Sulfur Dioxide Monitoring Aligned with New National Standards
By Wendy Osher
The state Department of Health has revised its sulfur dioxide advisory levels. The revisions were made to align state monitoring with new national standards and to better protect people with asthma.
Sulfur dioxide levels in Hawaii increase when gas is emitted from the Kilauea volcano. The emissions are an irritant to those with asthma and other respiratory ailments.
The public can obtain near-time information on SO2 levels online at http://www.hiso2index.info/. Monitoring is conducted in Pahala, Ocean View, Hilo, Mountain View, Puna, and Kona on the Big Island. The effect of sulfur dioxide on communities varies widely depending on wind and weather conditions.
The Environmental Protection Agency’s new 1-hour sulfur dioxide (SO2) standard is 75 ppb. Hawaii’s color-coded monitoring system was developed in 2008 to make it easier for people to understand quickly whether sulfur dioxide is reaching unhealthy levels in their communities. The six colors correspond to different levels of health concern ranging from “good” to “hazardous”. Based on updated health effects and information from the EPA, the DOH is revising the SO2 advisory levels for the Green-“Good,” Yellow –“Moderate” and Orange-“Unhealthy for Sensitive Individuals.”

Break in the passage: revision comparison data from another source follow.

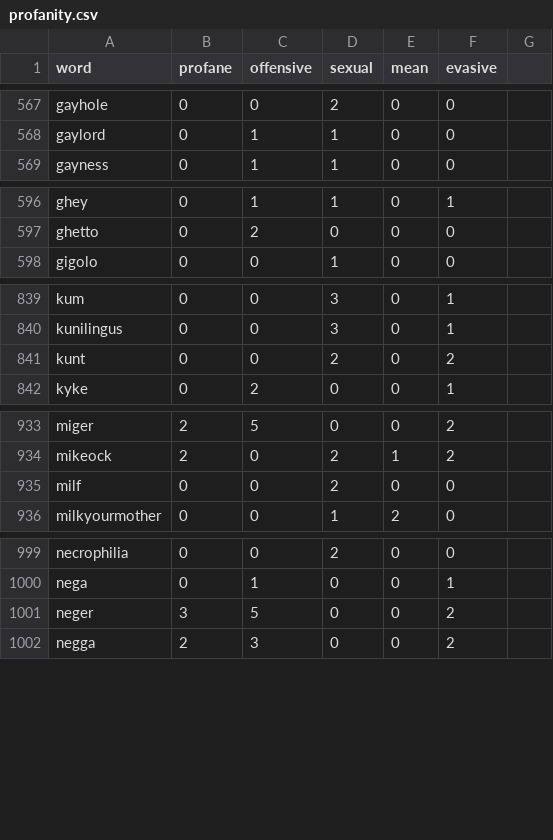
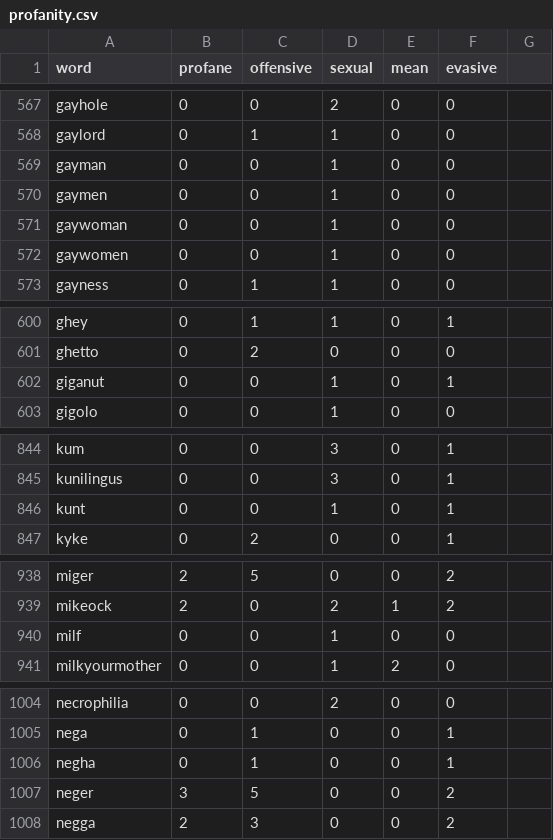
Before and after one commit to finnbear/rustrict, a CSV file: src/profanity.csv, drawn as a sheet; only a part is shown, gaps mark what is left out; addresses are those after the commit; the diff names each change by its address in the sheet, - before the commit and + after, or states it on an @@ line.

```diff
--- a/src/profanity.csv
+++ b/src/profanity.csv
+row 569: gayman | 0 | 0 | 1 | 0 | 0
+row 570: gaymen | 0 | 0 | 1 | 0 | 0
+row 571: gaywoman | 0 | 0 | 1 | 0 | 0
+row 572: gaywomen | 0 | 0 | 1 | 0 | 0
+row 602: giganut | 0 | 0 | 1 | 0 | 1
-D846 (sexual): 2
+D846 (sexual): 1
-F846 (evasive): 2
+F846 (evasive): 1
-D940 (sexual): 2
+D940 (sexual): 1
+row 1006: negha | 0 | 1 | 0 | 0 | 1
```
Also changed, not shown: 5 other files.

“We still caution the public to rely on how they personally respond to SO2 in the air and not just on the DOH air monitors to make decisions,” said Gary Gill, Deputy Director for Environmental Health.